- _ASSIGNMENT_: In the listing below, locate the lines bearing the word "return". Copy every one of them.
************
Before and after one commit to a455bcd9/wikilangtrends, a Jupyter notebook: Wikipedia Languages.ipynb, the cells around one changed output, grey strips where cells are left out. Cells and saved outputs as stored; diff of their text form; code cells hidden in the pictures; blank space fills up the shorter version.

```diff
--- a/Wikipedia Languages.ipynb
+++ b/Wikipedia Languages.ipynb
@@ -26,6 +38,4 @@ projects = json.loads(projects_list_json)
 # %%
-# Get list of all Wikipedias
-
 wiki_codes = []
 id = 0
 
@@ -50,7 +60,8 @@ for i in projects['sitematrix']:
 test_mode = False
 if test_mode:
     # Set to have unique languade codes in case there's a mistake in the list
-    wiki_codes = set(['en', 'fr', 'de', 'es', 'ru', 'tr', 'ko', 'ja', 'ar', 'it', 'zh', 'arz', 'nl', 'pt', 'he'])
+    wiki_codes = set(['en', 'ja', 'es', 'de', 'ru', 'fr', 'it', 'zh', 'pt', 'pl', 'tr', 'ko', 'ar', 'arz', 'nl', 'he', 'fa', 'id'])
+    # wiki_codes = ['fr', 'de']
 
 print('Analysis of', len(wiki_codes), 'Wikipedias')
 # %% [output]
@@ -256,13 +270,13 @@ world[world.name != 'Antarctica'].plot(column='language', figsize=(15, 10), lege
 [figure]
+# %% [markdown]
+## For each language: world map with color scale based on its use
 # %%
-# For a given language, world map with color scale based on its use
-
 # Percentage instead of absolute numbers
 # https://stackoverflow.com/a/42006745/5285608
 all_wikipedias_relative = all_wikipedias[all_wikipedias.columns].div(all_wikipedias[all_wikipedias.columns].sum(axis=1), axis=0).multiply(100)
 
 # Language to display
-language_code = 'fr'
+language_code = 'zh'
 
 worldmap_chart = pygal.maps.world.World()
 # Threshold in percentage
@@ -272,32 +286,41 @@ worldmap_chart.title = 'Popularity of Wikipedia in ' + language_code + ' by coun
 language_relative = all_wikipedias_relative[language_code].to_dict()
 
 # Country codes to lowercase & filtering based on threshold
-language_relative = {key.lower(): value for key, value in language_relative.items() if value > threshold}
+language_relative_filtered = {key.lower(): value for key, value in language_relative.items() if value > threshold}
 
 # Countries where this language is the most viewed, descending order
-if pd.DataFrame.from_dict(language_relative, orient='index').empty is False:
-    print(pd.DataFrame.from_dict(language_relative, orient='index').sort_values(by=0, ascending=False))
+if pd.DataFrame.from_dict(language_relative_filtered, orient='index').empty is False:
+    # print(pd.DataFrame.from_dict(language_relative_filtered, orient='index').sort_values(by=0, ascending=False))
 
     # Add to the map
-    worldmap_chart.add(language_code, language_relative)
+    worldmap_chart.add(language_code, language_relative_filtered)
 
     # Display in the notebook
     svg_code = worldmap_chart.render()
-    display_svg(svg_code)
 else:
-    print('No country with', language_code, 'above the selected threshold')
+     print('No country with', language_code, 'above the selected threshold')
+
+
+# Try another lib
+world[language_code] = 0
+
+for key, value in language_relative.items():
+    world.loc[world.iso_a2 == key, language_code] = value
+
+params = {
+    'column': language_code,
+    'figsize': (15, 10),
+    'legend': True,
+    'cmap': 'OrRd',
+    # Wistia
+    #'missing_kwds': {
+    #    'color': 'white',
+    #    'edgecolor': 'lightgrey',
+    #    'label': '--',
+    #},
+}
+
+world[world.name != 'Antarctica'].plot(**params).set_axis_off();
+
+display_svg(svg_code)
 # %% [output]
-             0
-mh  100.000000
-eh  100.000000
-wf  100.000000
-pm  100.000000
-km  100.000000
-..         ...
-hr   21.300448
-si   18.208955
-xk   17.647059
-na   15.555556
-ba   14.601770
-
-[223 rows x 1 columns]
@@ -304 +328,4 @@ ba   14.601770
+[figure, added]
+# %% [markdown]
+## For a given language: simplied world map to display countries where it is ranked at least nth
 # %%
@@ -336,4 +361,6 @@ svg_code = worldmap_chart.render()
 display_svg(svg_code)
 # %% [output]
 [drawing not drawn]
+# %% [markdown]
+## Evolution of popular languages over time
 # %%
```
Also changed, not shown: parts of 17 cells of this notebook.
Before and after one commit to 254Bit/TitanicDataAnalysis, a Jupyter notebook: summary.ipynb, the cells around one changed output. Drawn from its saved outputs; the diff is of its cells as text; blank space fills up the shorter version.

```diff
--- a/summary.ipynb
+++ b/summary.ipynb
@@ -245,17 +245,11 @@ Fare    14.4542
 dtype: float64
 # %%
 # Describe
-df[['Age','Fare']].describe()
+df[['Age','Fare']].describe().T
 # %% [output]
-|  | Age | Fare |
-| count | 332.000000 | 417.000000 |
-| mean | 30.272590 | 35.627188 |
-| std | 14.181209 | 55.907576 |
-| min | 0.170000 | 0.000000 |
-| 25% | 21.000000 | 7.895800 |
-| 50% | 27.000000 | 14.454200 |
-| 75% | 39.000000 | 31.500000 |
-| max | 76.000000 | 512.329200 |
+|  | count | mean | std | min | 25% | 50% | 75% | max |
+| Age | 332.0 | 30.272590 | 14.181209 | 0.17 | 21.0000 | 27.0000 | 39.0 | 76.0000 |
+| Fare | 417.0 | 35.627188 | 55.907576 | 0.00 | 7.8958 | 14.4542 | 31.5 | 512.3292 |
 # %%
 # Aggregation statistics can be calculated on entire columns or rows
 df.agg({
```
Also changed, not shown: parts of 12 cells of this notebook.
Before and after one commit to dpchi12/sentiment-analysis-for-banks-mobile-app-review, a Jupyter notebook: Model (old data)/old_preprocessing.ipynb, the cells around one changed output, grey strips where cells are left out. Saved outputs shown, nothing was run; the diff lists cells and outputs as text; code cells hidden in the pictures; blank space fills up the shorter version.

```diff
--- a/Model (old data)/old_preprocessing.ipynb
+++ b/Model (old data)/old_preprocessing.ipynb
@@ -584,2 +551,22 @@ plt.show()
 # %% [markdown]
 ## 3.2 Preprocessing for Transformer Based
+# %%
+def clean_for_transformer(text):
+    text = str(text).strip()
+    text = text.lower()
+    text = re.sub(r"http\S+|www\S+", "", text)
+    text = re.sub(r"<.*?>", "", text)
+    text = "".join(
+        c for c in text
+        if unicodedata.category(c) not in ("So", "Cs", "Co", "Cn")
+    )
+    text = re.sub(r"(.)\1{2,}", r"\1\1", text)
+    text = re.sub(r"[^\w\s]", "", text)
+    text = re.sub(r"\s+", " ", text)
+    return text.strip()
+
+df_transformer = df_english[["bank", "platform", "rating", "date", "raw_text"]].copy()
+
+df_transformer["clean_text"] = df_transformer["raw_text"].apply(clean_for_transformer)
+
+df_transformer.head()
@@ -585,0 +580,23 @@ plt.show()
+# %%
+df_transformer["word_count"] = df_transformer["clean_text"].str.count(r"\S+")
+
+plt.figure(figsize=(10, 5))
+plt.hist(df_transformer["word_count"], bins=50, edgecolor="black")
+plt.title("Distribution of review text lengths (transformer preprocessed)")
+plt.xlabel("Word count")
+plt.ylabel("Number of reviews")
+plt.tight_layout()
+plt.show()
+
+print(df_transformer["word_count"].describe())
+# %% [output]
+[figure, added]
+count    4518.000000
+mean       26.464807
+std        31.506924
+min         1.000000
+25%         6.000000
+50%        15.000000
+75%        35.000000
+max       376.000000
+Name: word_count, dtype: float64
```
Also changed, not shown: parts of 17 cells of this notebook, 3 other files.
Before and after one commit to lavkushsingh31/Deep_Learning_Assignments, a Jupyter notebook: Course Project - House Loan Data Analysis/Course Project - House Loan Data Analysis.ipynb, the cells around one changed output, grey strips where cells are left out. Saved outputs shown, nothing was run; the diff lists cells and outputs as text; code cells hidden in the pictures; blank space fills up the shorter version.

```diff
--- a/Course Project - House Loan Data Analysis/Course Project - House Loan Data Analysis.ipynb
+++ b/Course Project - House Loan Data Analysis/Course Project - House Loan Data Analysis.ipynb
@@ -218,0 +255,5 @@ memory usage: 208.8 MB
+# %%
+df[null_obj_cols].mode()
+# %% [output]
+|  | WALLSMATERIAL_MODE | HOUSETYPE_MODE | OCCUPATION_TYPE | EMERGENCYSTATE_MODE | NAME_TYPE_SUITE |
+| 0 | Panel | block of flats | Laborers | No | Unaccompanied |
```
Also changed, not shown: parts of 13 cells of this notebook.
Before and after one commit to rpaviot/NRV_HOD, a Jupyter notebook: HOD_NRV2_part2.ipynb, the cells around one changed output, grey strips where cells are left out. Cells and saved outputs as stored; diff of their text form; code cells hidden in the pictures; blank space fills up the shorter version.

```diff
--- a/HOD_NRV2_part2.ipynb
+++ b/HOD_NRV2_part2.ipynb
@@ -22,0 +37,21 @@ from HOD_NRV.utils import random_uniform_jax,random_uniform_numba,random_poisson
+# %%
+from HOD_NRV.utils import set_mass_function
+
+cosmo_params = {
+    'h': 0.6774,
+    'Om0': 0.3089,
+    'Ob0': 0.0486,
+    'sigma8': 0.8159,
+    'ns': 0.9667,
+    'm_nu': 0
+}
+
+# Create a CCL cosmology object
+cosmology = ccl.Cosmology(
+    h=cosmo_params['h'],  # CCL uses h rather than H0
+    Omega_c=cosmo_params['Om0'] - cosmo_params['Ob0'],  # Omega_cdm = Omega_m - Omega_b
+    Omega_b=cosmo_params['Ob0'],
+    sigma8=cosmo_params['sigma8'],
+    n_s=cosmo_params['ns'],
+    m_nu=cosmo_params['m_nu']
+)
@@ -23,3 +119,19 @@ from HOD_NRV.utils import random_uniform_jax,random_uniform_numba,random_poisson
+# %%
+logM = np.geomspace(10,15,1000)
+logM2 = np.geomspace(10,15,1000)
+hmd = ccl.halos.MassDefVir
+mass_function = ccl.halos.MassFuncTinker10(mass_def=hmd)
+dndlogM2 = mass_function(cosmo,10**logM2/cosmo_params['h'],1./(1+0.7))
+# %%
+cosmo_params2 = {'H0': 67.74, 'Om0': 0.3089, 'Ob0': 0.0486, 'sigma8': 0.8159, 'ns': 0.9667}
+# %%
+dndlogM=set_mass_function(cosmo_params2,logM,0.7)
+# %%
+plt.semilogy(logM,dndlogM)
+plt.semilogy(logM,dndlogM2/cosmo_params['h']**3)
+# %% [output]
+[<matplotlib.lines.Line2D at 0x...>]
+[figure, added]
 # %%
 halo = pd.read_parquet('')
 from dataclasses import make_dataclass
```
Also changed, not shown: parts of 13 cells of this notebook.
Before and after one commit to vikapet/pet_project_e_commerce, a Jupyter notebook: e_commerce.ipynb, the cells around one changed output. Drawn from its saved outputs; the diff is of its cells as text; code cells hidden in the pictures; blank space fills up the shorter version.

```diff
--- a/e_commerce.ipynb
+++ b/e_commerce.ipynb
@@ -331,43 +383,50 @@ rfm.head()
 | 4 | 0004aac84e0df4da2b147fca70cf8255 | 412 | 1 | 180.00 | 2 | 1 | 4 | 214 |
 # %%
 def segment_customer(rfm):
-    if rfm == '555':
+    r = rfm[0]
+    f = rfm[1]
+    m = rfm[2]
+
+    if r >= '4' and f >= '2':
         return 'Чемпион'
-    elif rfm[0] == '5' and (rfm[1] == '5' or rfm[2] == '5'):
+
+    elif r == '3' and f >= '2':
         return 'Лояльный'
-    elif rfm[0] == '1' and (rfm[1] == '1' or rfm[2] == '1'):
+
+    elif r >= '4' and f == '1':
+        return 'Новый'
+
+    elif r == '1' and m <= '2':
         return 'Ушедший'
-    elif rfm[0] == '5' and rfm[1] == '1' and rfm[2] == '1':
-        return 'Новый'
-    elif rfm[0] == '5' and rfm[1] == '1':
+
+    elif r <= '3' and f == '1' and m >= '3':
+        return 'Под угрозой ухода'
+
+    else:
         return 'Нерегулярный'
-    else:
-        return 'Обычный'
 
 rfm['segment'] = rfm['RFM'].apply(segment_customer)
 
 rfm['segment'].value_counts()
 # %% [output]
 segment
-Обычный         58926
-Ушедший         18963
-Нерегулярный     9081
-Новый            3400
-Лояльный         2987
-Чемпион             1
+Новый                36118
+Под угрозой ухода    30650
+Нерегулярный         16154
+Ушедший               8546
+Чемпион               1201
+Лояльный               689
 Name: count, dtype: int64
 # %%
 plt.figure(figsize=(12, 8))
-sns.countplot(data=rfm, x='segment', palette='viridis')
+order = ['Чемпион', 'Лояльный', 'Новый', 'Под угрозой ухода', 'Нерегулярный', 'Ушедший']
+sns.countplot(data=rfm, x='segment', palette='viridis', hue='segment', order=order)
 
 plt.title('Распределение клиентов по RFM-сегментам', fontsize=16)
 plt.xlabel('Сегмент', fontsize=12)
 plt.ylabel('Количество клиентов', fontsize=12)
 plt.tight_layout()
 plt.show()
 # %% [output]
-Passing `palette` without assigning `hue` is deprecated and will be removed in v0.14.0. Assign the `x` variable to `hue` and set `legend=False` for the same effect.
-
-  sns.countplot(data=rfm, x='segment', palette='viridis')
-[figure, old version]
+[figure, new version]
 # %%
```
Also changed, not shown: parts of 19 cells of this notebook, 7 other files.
************
- _WRITTEN RESPONSE_:
+    return text.strip()
         return 'Чемпион'
         return 'Лояльный'
+        return 'Новый'
         return 'Ушедший'
-        return 'Новый'
+        return 'Под угрозой ухода'
         return 'Нерегулярный'
-        return 'Обычный'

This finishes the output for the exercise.